## Problem to work on
Please find the number of lines in the material below where the string "modules" occurs, and give only that number.

## Recorded information
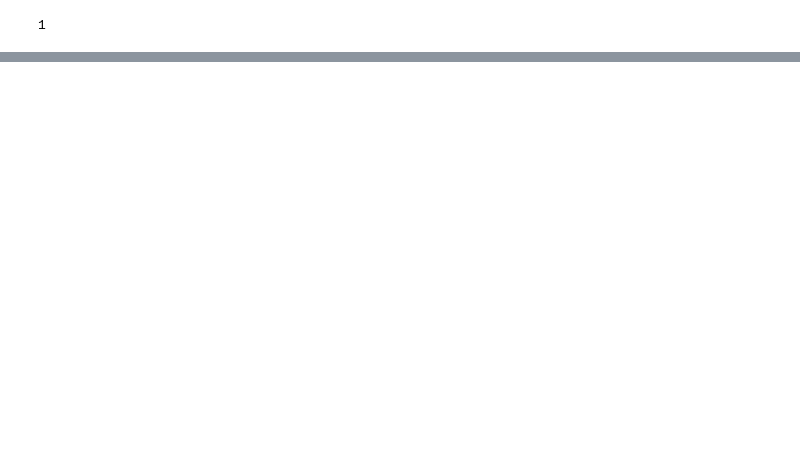
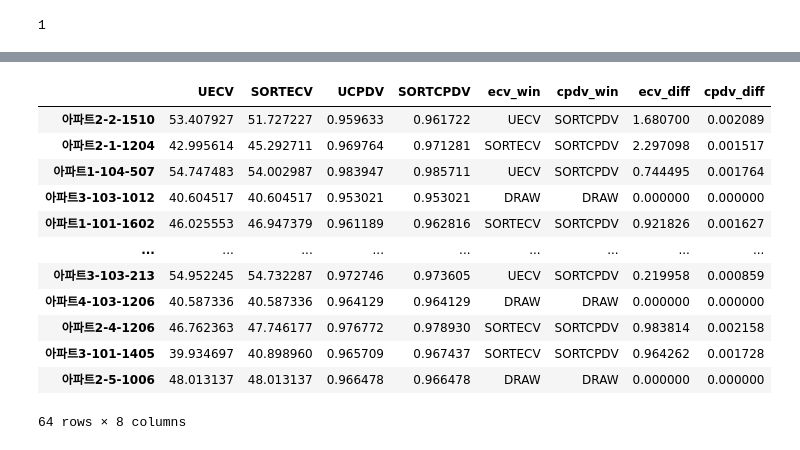
Before and after one commit to formegusto/pattern-recognition, a Jupyter notebook: 27. Total Test.ipynb, the cells around one changed output, grey strips where cells are left out. Saved outputs shown, nothing was run; the diff lists cells and outputs as text; code cells hidden in the pictures; blank space fills up the shorter version.

```diff
--- a/27. Total Test.ipynb
+++ b/27. Total Test.ipynb
@@ -10,6 +10,7 @@ len(uid_check)
 # %% [output]
 1
 # %%
+import pandas as pd
 from modules.UCKMeans import UCKMeans as UC
 from modules.UCOSKMeans import UCOSKMeans as UCOS
 from modules.SortMeans import SortMeans as SM
@@ -31,7 +32,7 @@ client = mc(mongo_uri)
 keti_pr_db = client.keti_pattern_recognition
 household_col = keti_pr_db.household_info
 
-for seq in range(0, 100):
+for seq in range(0, 64):
     total = household_col.find({"uid": { "$nin" : uid_check }}).count()
     while True:
         db_datas = list(household_col.\
@@ -390,19 +391,37 @@ The autoreload extension is already loaded. To reload it, use:
 # %%
 total_ecv["ecv_win"] = \
-    ["UECV" if total_ecv.loc[idx]['UECV'] > total_ecv.loc[idx]['SORTECV'] else "SORTECV" for idx in total_ecv.index]
+    ["UECV" if total_ecv.loc[idx]['UECV'] > total_ecv.loc[idx]['SORTECV'] else
+        "DRAW" if total_ecv.loc[idx]['UECV'] == total_ecv.loc[idx]['SORTECV'] else
+         "SORTECV" for idx in total_ecv.index]
 total_ecv["cpdv_win"] = \
-    ["UCPDV" if total_ecv.loc[idx]['UCPDV'] > total_ecv.loc[idx]['SORTCPDV'] else "SORTCPDV" for idx in total_ecv.index]
+    ["UCPDV" if total_ecv.loc[idx]['UCPDV'] > total_ecv.loc[idx]['SORTCPDV'] else
+     "DRAW" if total_ecv.loc[idx]['UCPDV'] == total_ecv.loc[idx]['SORTCPDV'] else
+     "SORTCPDV" for idx in total_ecv.index]
 
 total_ecv["ecv_diff"] = \
     [(total_ecv.loc[idx]['UECV'] - total_ecv.loc[idx]['SORTECV'])
-         if total_ecv.loc[idx]['UECV'] > total_ecv.loc[idx]['SORTECV'] else
+         if total_ecv.loc[idx]['UECV'] >= total_ecv.loc[idx]['SORTECV'] else
              (total_ecv.loc[idx]['SORTECV'] - total_ecv.loc[idx]['UECV']) for idx in total_ecv.index]
 total_ecv["cpdv_diff"] = \
     [(total_ecv.loc[idx]['UCPDV'] - total_ecv.loc[idx]['SORTCPDV'])
-         if total_ecv.loc[idx]['UCPDV'] > total_ecv.loc[idx]['SORTCPDV'] else
+         if total_ecv.loc[idx]['UCPDV'] >= total_ecv.loc[idx]['SORTCPDV'] else
              (total_ecv.loc[idx]['SORTCPDV'] - total_ecv.loc[idx]['UCPDV']) for idx in total_ecv.index]
 
 total_ecv
+# %% [output]
+|  | UECV | SORTECV | UCPDV | SORTCPDV | ecv_win | cpdv_win | ecv_diff | cpdv_diff |
+| 아파트2-2-1510 | 53.407927 | 51.727227 | 0.959633 | 0.961722 | UECV | SORTCPDV | 1.680700 | 0.002089 |
+| 아파트2-1-1204 | 42.995614 | 45.292711 | 0.969764 | 0.971281 | SORTECV | SORTCPDV | 2.297098 | 0.001517 |
+| 아파트1-104-507 | 54.747483 | 54.002987 | 0.983947 | 0.985711 | UECV | SORTCPDV | 0.744495 | 0.001764 |
+| 아파트3-103-1012 | 40.604517 | 40.604517 | 0.953021 | 0.953021 | DRAW | DRAW | 0.000000 | 0.000000 |
+| 아파트1-101-1602 | 46.025553 | 46.947379 | 0.961189 | 0.962816 | SORTECV | SORTCPDV | 0.921826 | 0.001627 |
+| ... | ... | ... | ... | ... | ... | ... | ... | ... |
+| 아파트3-103-213 | 54.952245 | 54.732287 | 0.972746 | 0.973605 | UECV | SORTCPDV | 0.219958 | 0.000859 |
+| 아파트4-103-1206 | 40.587336 | 40.587336 | 0.964129 | 0.964129 | DRAW | DRAW | 0.000000 | 0.000000 |
+| 아파트2-4-1206 | 46.762363 | 47.746177 | 0.976772 | 0.978930 | SORTECV | SORTCPDV | 0.983814 | 0.002158 |
+| 아파트3-101-1405 | 39.934697 | 40.898960 | 0.965709 | 0.967437 | SORTECV | SORTCPDV | 0.964262 | 0.001728 |
+| 아파트2-5-1006 | 48.013137 | 48.013137 | 0.966478 | 0.966478 | DRAW | DRAW | 0.000000 | 0.000000 |
+64 rows × 8 columns
 # %%
 print("""---Uclidean Based Diff Max---
     ECV Win Count : {}
```
Also changed, not shown: parts of 4 cells of this notebook, 3 other files.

## Answer below
3